Feminists against Palin - shame on you
Sunday, September 21, 2008
The nomination of Sarah Palin for vice president is a big step forward for women, but a long backward step for the movement we have been taught to call feminism.
That is obvious from the anguish, indeed the fury, of feminist commentators. They are so intemperate in their criticism that they are incoherent. Men who are clueless about feminism naively think all women should be cheering. Sarah Palin is a woman who has done it all; she has a successful and even more promising career, five children and a supportive husband.
She crashed through the ultimate layer of the feminist fiction -the "glass ceiling" - and she joined those very few women destined to be known only by their first names. What more could any woman want?
The denunciations of Sarah can't be only because she appears to be a conservative Republican, and the feminists want only liberal Democrats to win. In this era of independent voters and respect for a maverick, surely the milk of bipartisanship should soften feminist angst about Sarah.
But, no. Feminist anger against Sarah has exposed the fact that feminism is not about women's success and achievement. If it were, feminists would have been bragging for years about self-made women who are truly remarkable achievers, such as Secretary of State Condoleezza Rice, or former Hewlett-Packard CEO Carly Fiorina, or Sen. Elizabeth Dole, or even Margaret Thatcher. Feminists never boast about these women because feminism's basic doctrine is victimology. Feminism preaches that women can never succeed because they are the sorry victims of an oppressive patriarchy.

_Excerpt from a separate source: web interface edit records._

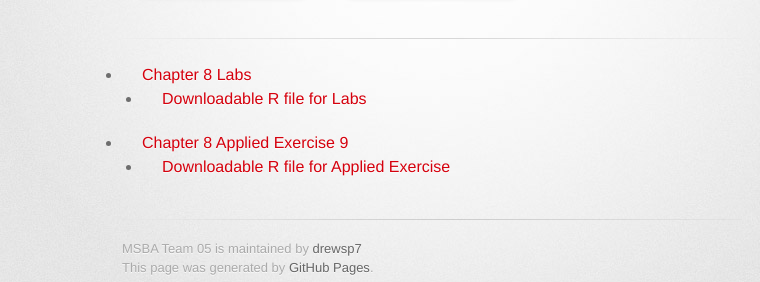
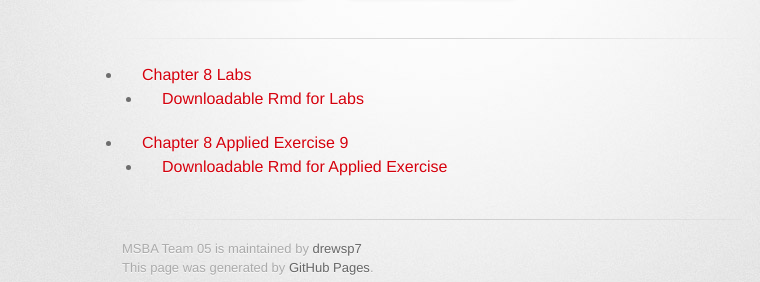
Before and after one commit to drewsp7/joezhou0928.github.io, a Jekyll site: the page built from index.md, in a window 1280 px wide. Shown: the part 208-490 px from the top of the page, without its empty margins (208-968 px from the left). Built offline with Jekyll 4.4.1, drawn with Linux system fonts in a browser that asks for light colours; some web fonts are replaced.

Commit message:
Update index.md

```diff
--- a/index.md
+++ b/index.md
@@ -4,6 +4,6 @@
 ---
 
 - [Chapter 8 Labs](ch8_labs.html)
-  - [Downloadable R file for Labs](ch8_labs.Rmd)
+  - [Downloadable Rmd for Labs](ch8_labs.Rmd)
 - [Chapter 8 Applied Exercise 9](Applied-Exercise-9.html)
-  - [Downloadable R file for Applied Exercise](Applied Exercise 9.Rmd)
+  - [Downloadable Rmd for Applied Exercise](Applied-Exercise-9.Rmd)
```
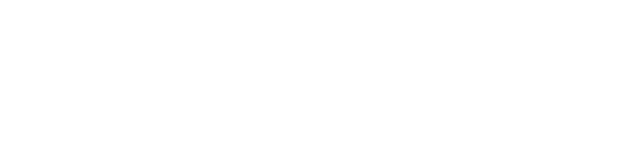
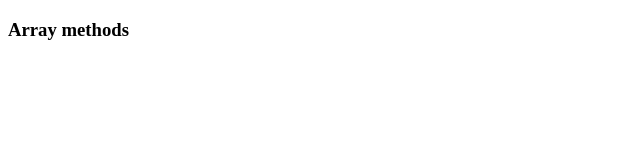
Before and after one commit to rafig1902/cs402, a plain HTML site: page 01.ArrayMethods/index.html in a window 1280 px wide. Shown: the whole page, without its empty margins (0-640 px from the left). Drawn offline with Linux system fonts and the light colour scheme.

```diff
--- a/index.html
+++ b/01.ArrayMethods/index.html
@@ -7,6 +7,7 @@
     <title>Document</title>
 </head>
 <body>
+    <h3>Array methods</h3>
     <script src="./script.js"></script>
 </body>
 </html>
```
Also changed, not shown: 01.ArrayMethods/script.js (renamed from script.js).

No matter how smart or accomplished a woman may be, she's told that success and happiness are beyond her grasp because institutional sexism and discrimination hold her down.
When Hillary Rodham Clinton failed to get the Democratic nomination for president or vice president, she and her allies rained a torrent of tears all over the media about the injustice of it all, ranting that rampant sexism denied her the nomination she was due. The aging Gloria Steinem opined on CNN that it is "clear that there is profound sexism." She whined that Hillary couldn't crack the "glass ceiling" because there are "still barriers and biases out there."
Oh, the unfairness of it all! Steinem bemoaned that women find it so "difficult to be competent and successful and be liked." Au contraire, Hillary and women like her are not disliked because they are competent and successful, but because they are chip-on-the-shoulder feminists, living in an unhappy world of their own making and spreading their discontent like a virus. Feminists convey a notion of entitlement, as though they deserve special privileges today because of wrongs in past years that no one any longer can remember, such as women not having the right to vote. The bad attitude of victimhood is indoctrinated in students by the bitter feminist faculty in university women's studies courses and even in some law schools. Victimhood is nurtured and exaggerated by feminist organizations using their tactic called "consciousness raising," i.e., retelling horror stories about how badly some women have been treated until small personal annoyances grow into societal grievances. The feminists resent Sarah because she's the exact opposite of Hillary Clinton. When the liberal media sharpened their knives against Sarah, some chivalrous McCainiacs cried foul about media unfairness, but we didn't hear any whining from Sarah. Sarah has been successful because of hard work and perseverance, not because she's a woman, and she's not going to pull any crybaby act now. Sarah didn't need any Equal Rights Amendment, which Hillary is still promoting even though it was declared dead by the Supreme Court 26 years ago.
The feminist tirades against Sarah are mostly so tiresome, but one line of their complaints is really funny. After 40 years of telling wives and mothers to get out of the home (which Betty Friedan called "a comfortable concentration camp"), put their children in day care (tax-funded, of course) and join the workforce, these same feminists now tell Sarah to stay home with her children.
Sarah doesn't need feminist approval for her lifestyle; the only person whose OK she needs for her double career as mother and politician is her husband's, and he seems very happy with Sarah.
Sarah Palin is an exemplar of a successful, can-do woman, and the feminists simply don't know how to deal with her. I hope she will usher in a new era where conventional wisdom recognizes that feminist negativism is ancient history and American women are so fortunate to live in the greatest country on Earth.
Phyllis Schlafly is president of Eagle Forum, an attorney, and the author of 20 books, including "Feminist Fantasies." Contact us at firstname.lastname@example.org.
This article appeared on page G - 2 of the San Francisco Chronicle